Extract, from the records beneath this instruction, each line that contains the word "Bowl".

**** Given data ****

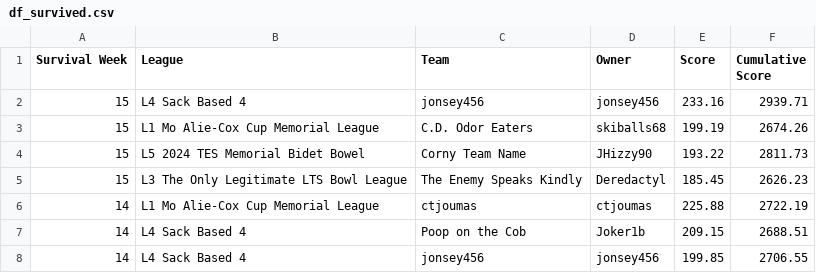
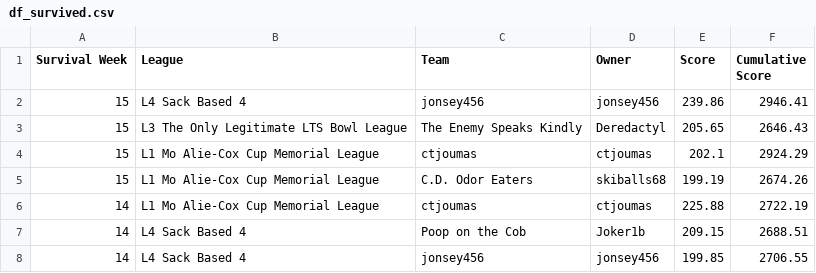
Before and after one commit to matthewdwood82/LTS-Bowl-2024, a CSV file: dat/df_survived.csv, drawn as a sheet; only a part is shown.

```diff
--- a/dat/df_survived.csv
+++ b/dat/df_survived.csv
@@ -1,6 +1,6 @@
 Survival Week,League,Team,Owner,Score,Cumulative Score
-15,L4 Sack Based 4,jonsey456,jonsey456,233.16,2939.71
+15,L4 Sack Based 4,jonsey456,jonsey456,239.86,2946.41
+15,L3 The Only Legitimate LTS Bowl League,The Enemy Speaks Kindly,Deredactyl,205.65,2646.43
+15,L1 Mo Alie-Cox Cup Memorial League,ctjoumas,ctjoumas,202.1,2924.29
 15,L1 Mo Alie-Cox Cup Memorial League,C.D. Odor Eaters,skiballs68,199.19,2674.26
-15,L5 2024 TES Memorial Bidet Bowel,Corny Team Name,JHizzy90,193.22,2811.73
-15,L3 The Only Legitimate LTS Bowl League,The Enemy Speaks Kindly,Deredactyl,185.45,2626.23
 14,L1 Mo Alie-Cox Cup Memorial League,ctjoumas,ctjoumas,225.88,2722.19
```
Also changed, not shown: dat/df_eliminated.csv, dat/df_eliminated_manual.csv, 8 other files.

****

#### [Result below]
Before and after one commit to matthewdwood82/LTS-Bowl-2024, a CSV file: dat/df_survived.csv, drawn as a sheet; only a part is shown.
+15,L3 The Only Legitimate LTS Bowl League,The Enemy Speaks Kindly,Deredactyl,205.65,2646.43
-15,L3 The Only Legitimate LTS Bowl League,The Enemy Speaks Kindly,Deredactyl,185.45,2626.23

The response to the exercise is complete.